China will draft a series of standards for the construction of national parks and will put an estimated 50 locations on the priority list, forestry authorities said on Wednesday.
The standards will follow the principle of selecting representative areas that have geographical integrity and where a park will benefit significant numbers of nearby residents, according to an official from the State Forestry and Grassland Administration.
"China has about 60 to 200 candidate regions that may meet the standards, covering 6 to 9 percent of the country's landscape. A team of experts is doing the evaluations. About 50 regions will be included in pilot projects," said Tang Xiaoping, deputy director of the administration's national park management office.
Compared with national parks in Western countries, Tang said, China has more diversified geography and a large number of wildlife species, but it lacks related management experience.
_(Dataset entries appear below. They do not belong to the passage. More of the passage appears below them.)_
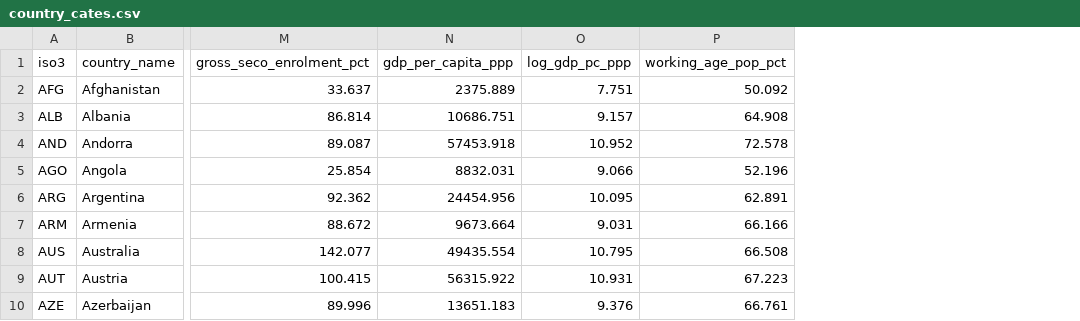
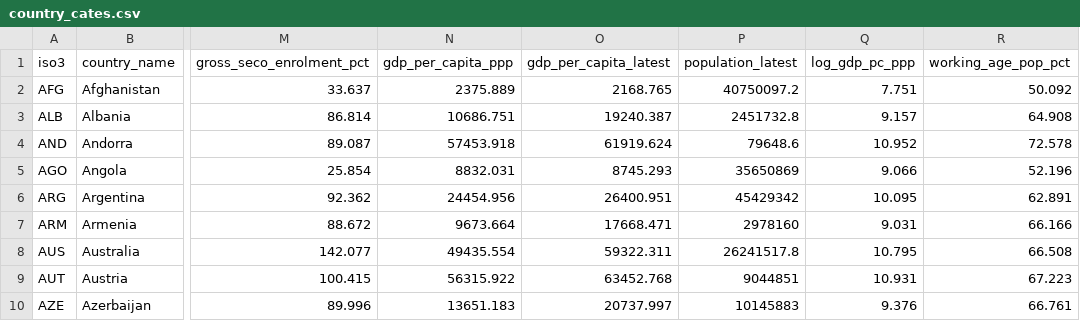
Before and after one commit to andrewcparnell/education-tax-bcf, a CSV file: app/data/country_cates.csv, drawn as a sheet; only a part is shown, gaps mark what is left out; the diff names each change by its address in the sheet, - before the commit and + after, or states it on an @@ line.

```diff
--- a/app/data/country_cates.csv
+++ b/app/data/country_cates.csv
+column O (gdp_per_capita_latest), rows 2-10: 2168.765 | 19240.387 | 61919.624 | 8745.293 | 26400.951 | 17668.471 | 59322.311 | 63452.768 | 20737.997
+column P (population_latest), rows 2-10: 40750097.2 | 2451732.8 | 79648.6 | 35650869 | 45429342 | 2978160 | 26241517.8 | 9044851 | 10145883
```
Also changed, not shown: 7 other files.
Moreover, unlike national parks in Western countries that have only a few local residents, he said many natural reserves in China have numerous residents, which poses a great challenge in protecting the sites.
China has more than 12,000 natural reserves, according to the administration.
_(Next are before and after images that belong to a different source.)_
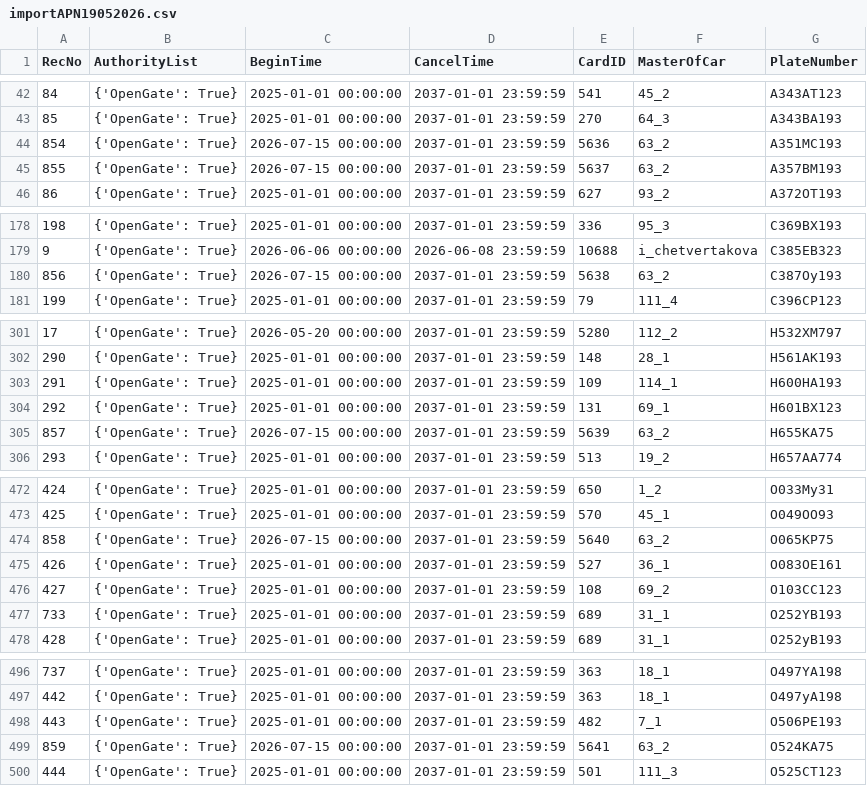
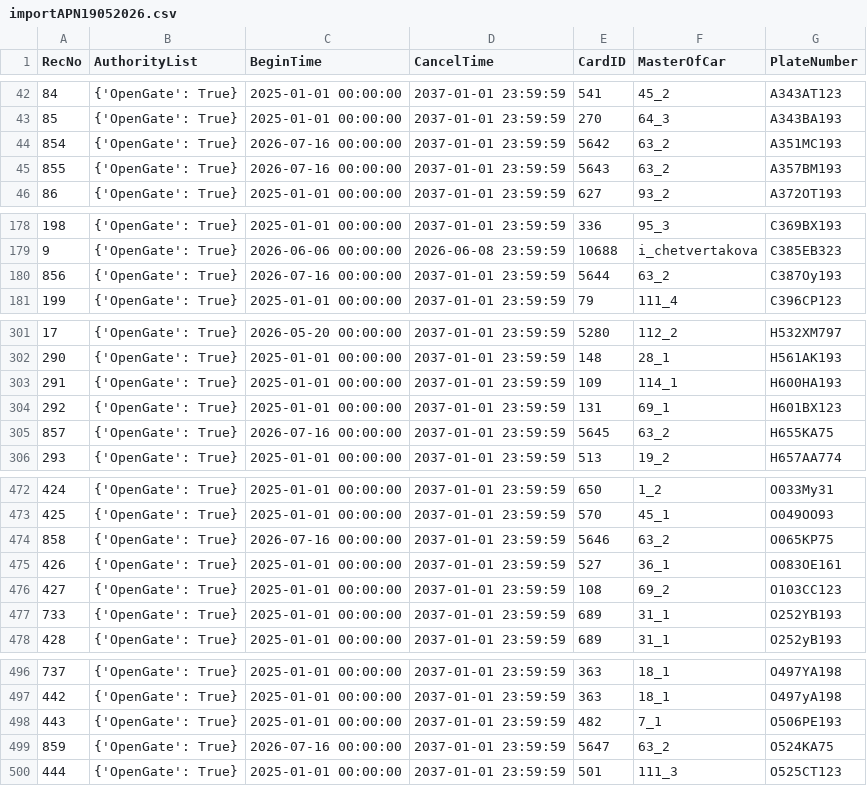
Before and after one commit to Fulltimetrading/importapn19052026-owner-report, a CSV file: data/importAPN19052026.csv, drawn as a sheet; only a part is shown, gaps mark what is left out.

Commit message:
Add source CSV data

```diff
--- a/data/importAPN19052026.csv
+++ b/data/importAPN19052026.csv
@@ -43,4 +43,4 @@ RecNo,AuthorityList,BeginTime,CancelTime,CardID,MasterOfCar,PlateNumber
 85,{'OpenGate': True},2025-01-01 00:00:00,2037-01-01 23:59:59,270,64_3,A343BA193
-854,{'OpenGate': True},2026-07-15 00:00:00,2037-01-01 23:59:59,5636,63_2,A351MC193
-855,{'OpenGate': True},2026-07-15 00:00:00,2037-01-01 23:59:59,5637,63_2,A357BM193
+854,{'OpenGate': True},2026-07-16 00:00:00,2037-01-01 23:59:59,5642,63_2,A351MC193
+855,{'OpenGate': True},2026-07-16 00:00:00,2037-01-01 23:59:59,5643,63_2,A357BM193
 86,{'OpenGate': True},2025-01-01 00:00:00,2037-01-01 23:59:59,627,93_2,A372OT193
@@ -179,3 +179,3 @@ RecNo,AuthorityList,BeginTime,CancelTime,CardID,MasterOfCar,PlateNumber
 9,{'OpenGate': True},2026-06-06 00:00:00,2026-06-08 23:59:59,10688,i_chetvertakova,C385EB323
-856,{'OpenGate': True},2026-07-15 00:00:00,2037-01-01 23:59:59,5638,63_2,C387Oy193
+856,{'OpenGate': True},2026-07-16 00:00:00,2037-01-01 23:59:59,5644,63_2,C387Oy193
 199,{'OpenGate': True},2025-01-01 00:00:00,2037-01-01 23:59:59,79,111_4,C396CP123
@@ -304,3 +304,3 @@ RecNo,AuthorityList,BeginTime,CancelTime,CardID,MasterOfCar,PlateNumber
 292,{'OpenGate': True},2025-01-01 00:00:00,2037-01-01 23:59:59,131,69_1,H601BX123
-857,{'OpenGate': True},2026-07-15 00:00:00,2037-01-01 23:59:59,5639,63_2,H655KA75
+857,{'OpenGate': True},2026-07-16 00:00:00,2037-01-01 23:59:59,5645,63_2,H655KA75
 293,{'OpenGate': True},2025-01-01 00:00:00,2037-01-01 23:59:59,513,19_2,H657AA774
@@ -473,3 +473,3 @@ RecNo,AuthorityList,BeginTime,CancelTime,CardID,MasterOfCar,PlateNumber
 425,{'OpenGate': True},2025-01-01 00:00:00,2037-01-01 23:59:59,570,45_1,O049OO93
-858,{'OpenGate': True},2026-07-15 00:00:00,2037-01-01 23:59:59,5640,63_2,O065KP75
+858,{'OpenGate': True},2026-07-16 00:00:00,2037-01-01 23:59:59,5646,63_2,O065KP75
 426,{'OpenGate': True},2025-01-01 00:00:00,2037-01-01 23:59:59,527,36_1,O083OE161
@@ -498,3 +498,3 @@ RecNo,AuthorityList,BeginTime,CancelTime,CardID,MasterOfCar,PlateNumber
 443,{'OpenGate': True},2025-01-01 00:00:00,2037-01-01 23:59:59,482,7_1,O506PE193
-859,{'OpenGate': True},2026-07-15 00:00:00,2037-01-01 23:59:59,5641,63_2,O524KA75
+859,{'OpenGate': True},2026-07-16 00:00:00,2037-01-01 23:59:59,5647,63_2,O524KA75
 444,{'OpenGate': True},2025-01-01 00:00:00,2037-01-01 23:59:59,501,111_3,O525CT123
```
Also changed, not shown: 1 other file.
"We will better integrate those natural reserves and aim to build a national natural reserve system in which national parks account for 70 percent of the total protected areas," Tang said.
On Wednesday, the administration released the logo of the Northeast China Tiger and Leopard National Park, China's first national park under the direct management of the central government.
The park was inaugurated in August and covers more than 1.46 million hectares. About 71 percent of the area is in Jilin province and the rest in adjacent Heilongjiang province.
The logo, which was designed by an art professor at the Central Academy of Fine Arts in Beijing, combines images of a Siberian tiger and Amur leopard with Chinese elements.
Zhao Li, head of the Northeast China Tiger and Leopard National Park Administration, said the park aims to create a stable habitat for wild Siberian tigers and Amur leopards.
Siberian tigers-with a population of fewer than 500-are one of the world's most endangered species. Wild Siberian tigers predominantly live in Northeast China and Russia's Far East.
The Amur leopard was put under top national protection in 1983, with only about 50 of the animals living in the wild along the Sino-Russian border.
"In the past year, no record of conflict between humans and Siberian tigers or Amur leopards was reported. And their major source of food-cloven-hoofed animals such as deer-has seen a steady increase," he said.
Zhao said the exact population increases of Siberian tigers and Amur leopards in the national park are still being studied.
Construction of the Northeast China Tiger and Leopard National Park is scheduled for completion in 2020.